As the class winds to a close I find myself looking back at the previous distance learning opinion pieces. The overwhelming indication is that many of the problems noticed early on have not gone away; we have all just become used to them and learned to ignore them. I'm not sure what that means. Adaptability is good, it's a survival trait. But does it mean that distance learning is a "good" technology just because we can adapt to it? I lean the other way. People are awful good at accepting less than they previously had. We eat junk food, don't we? Sure it's fast (usually) and edible (usually), but the main reason for it is that it's cheap to make, deliver and store.

However, one problem which has definitely been overcome is fear of the technology, specifically of being on camera. Some have thrived on the attention, others ignore it, and a few have disassociated from it. Compare the first day of class when everyone was present, sitting up front, wearing video-friendly clothing, not eating, staying awake and politely holding their hands in the air. Now I notice all sorts of fashions, eight people in the backrow (which only seats six), one person in the front row (because they came in late), all sorts of lunches, talking out of turn, and closed eyes.

Does this mean that we have achieved a more ordinary class? Have we accepted the technology? Probably not. Sure I know some of the names at Berkeley (because they talk a lot), but I don't really feel I know them. I've never seen them walk, complain about professors, moan about lost sleep, drink a beer, or do anything else outside of class. Sorry distant classmates, I don't feel a sense of community. That is something I'm more inclined to feel here at SILS.

I think there's a lot that a distance learning setup needs to even approach the atmosphere of a single-room class. More cameras (with smart tracking features), more screens (that are less tiring to the eye), binaural sound, individual mikes (with mutes) and while I'm at it, holography, sensorama and cerebro-cortical hook-ups.

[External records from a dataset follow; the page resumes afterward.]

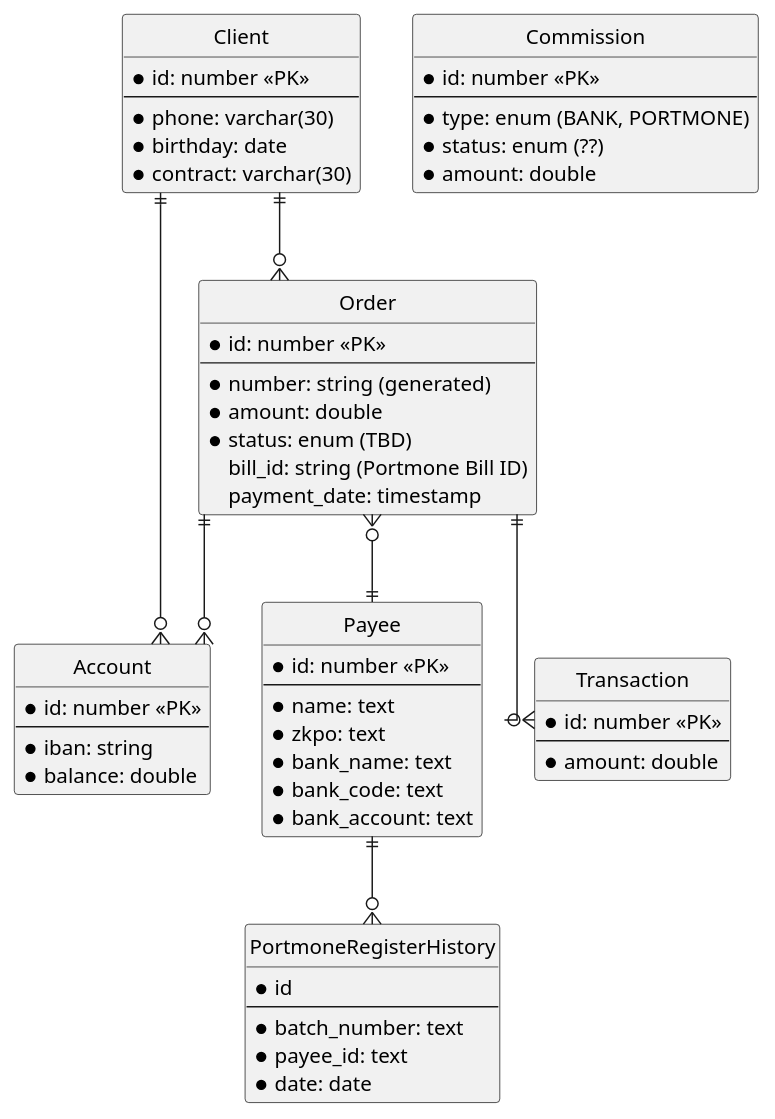
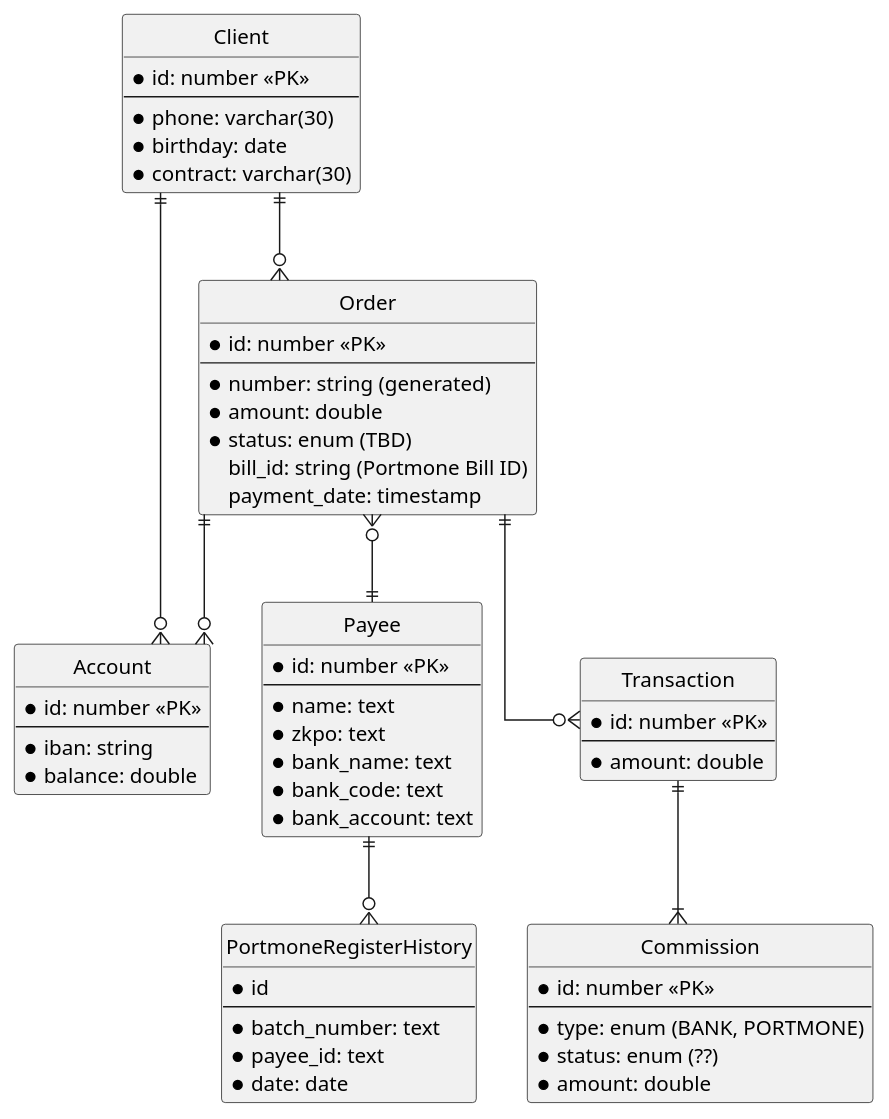
Before and after one commit to vvtomash/htbs: the diagram in fintech-portmone/diagrams/erd.puml, drawn with PlantUML.

```diff
--- a/fintech-portmone/diagrams/erd.puml
+++ b/fintech-portmone/diagrams/erd.puml
@@ -1,76 +1,77 @@
 @startuml
 'title "ERD for Portmone Integration"
 'skinparam dpi 130
 skinparam linetype ortho
 hide circle
 
 entity "Client" as client {
     *id: number <<PK>>
     --
     *phone: varchar(30)
     *birthday: date
     *contract: varchar(30)
 }
 
 entity "Account" as acc {
     *id: number <<PK>>
     --
     *iban: string
     *balance: double
 }
 
 entity "Order" as order {
     *id: number <<PK>>
     --
     *number: string (generated)
     *amount: double
     *status: enum (TBD)
     bill_id: string (Portmone Bill ID)
     payment_date: timestamp
 }
 
 entity "Payee" as payee {
     *id: number <<PK>>
     --
     *name: text
     *zkpo: text
     *bank_name: text
     *bank_code: text
     *bank_account: text
 }
 
 entity "Transaction" as trxn {
     *id: number <<PK>>
     --
     *amount: double
     '*status: enum (?)
     '*type: enum (PAYMENT, RETURN)
 }
 
 entity "Commission" as comm {
     *id: number <<PK>>
     --
     *type: enum (BANK, PORTMONE)
     *status: enum (??)
     *amount: double
 }
 
 entity "PortmoneRegisterHistory" as prh {
     *id
     --
     *batch_number: text
     *payee_id: text
     *date: date
 }
 
 client ||--o{ acc
 client ||--o{ order
 order ||--o{ acc
 order ||--o{ trxn
 order }o--|| payee
 payee ||--o{ prh
+trxn ||--|{ comm
 
 'order ||--o{ comm
 'order ||--o| port
 
 @enduml
```
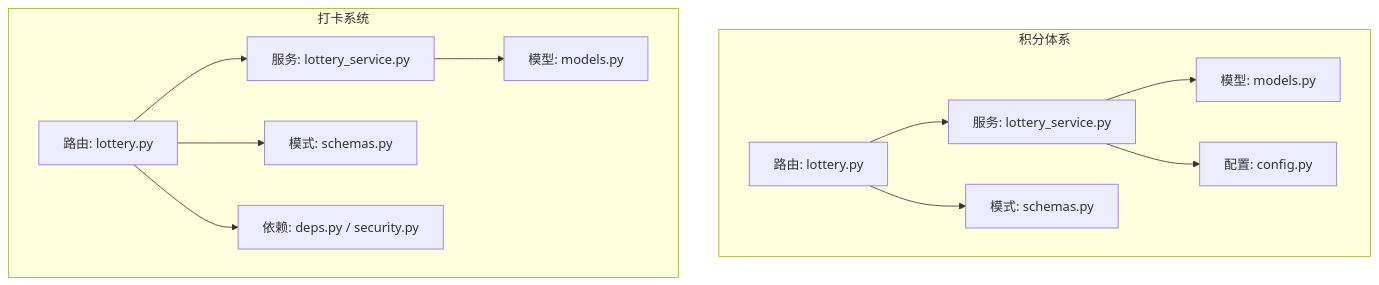
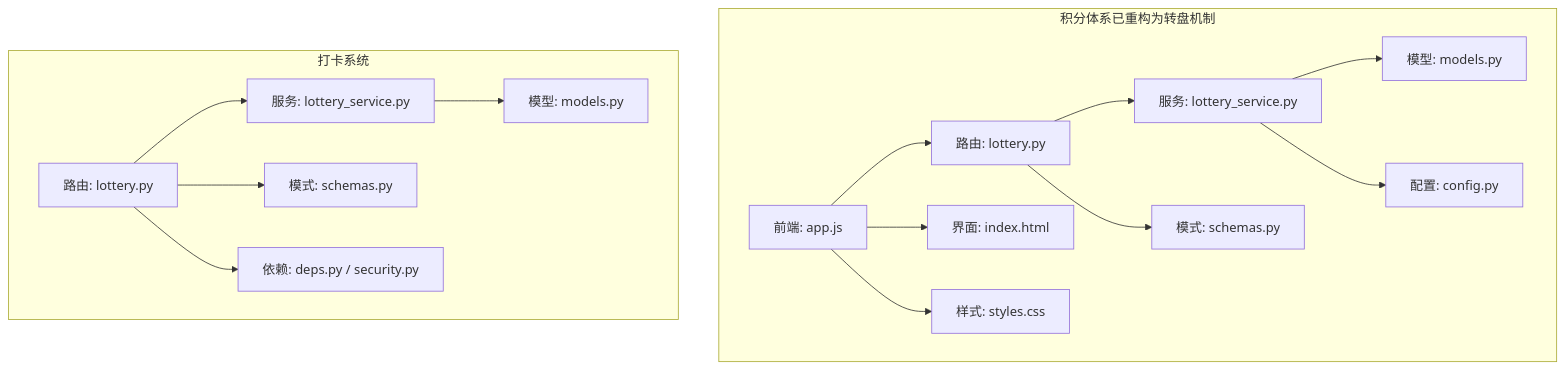
One commit to onebody/homework changed the first of 7 diagrams in .qoder/repowiki/zh/content/积分兑换系统/核心功能模块/抽奖系统.md. Above: the diagram before and after it, drawn with Mermaid. The commit also changed other lines of this file and 3 other files, not shown here.

````diff
--- a/.qoder/repowiki/zh/content/积分兑换系统/核心功能模块/抽奖系统.md
+++ b/.qoder/repowiki/zh/content/积分兑换系统/核心功能模块/抽奖系统.md
@@ -45,15 +57,18 @@
 ```mermaid
 graph TB
-subgraph "积分体系"
+subgraph "积分体系已重构为转盘机制"
 P_R["路由: lottery.py"] --> P_S["服务: lottery_service.py"]
 P_S --> P_M["模型: models.py"]
 P_S --> P_C["配置: config.py"]
 P_R --> P_SC["模式: schemas.py"]
+P_FE["前端: app.js"] --> P_R
+P_FE --> P_HTML["界面: index.html"]
+P_FE --> P_CSS["样式: styles.css"]
 end
 subgraph "打卡系统"
 S_R["路由: lottery.py"] --> S_S["服务: lottery_service.py"]
 S_S --> S_M["模型: models.py"]
 S_R --> S_SC["模式: schemas.py"]
 S_R --> S_D["依赖: deps.py / security.py"]
 end
 ```
````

And we thought this class was expensive.

What is interesting to consider is that maybe the traditional single-room classroom *should* be superceded. We know it's not a perfect medium for teaching or learning. Why not invent something new? One thing distance learning technologies seem to allow is face -to-face communication between individuals at a distance. This even functions locally as students look at the screen to address their classmates rather than turn around in their seats. Does this aid in learning? I don't know, but it's certainly interesting.

- Drin Gyuk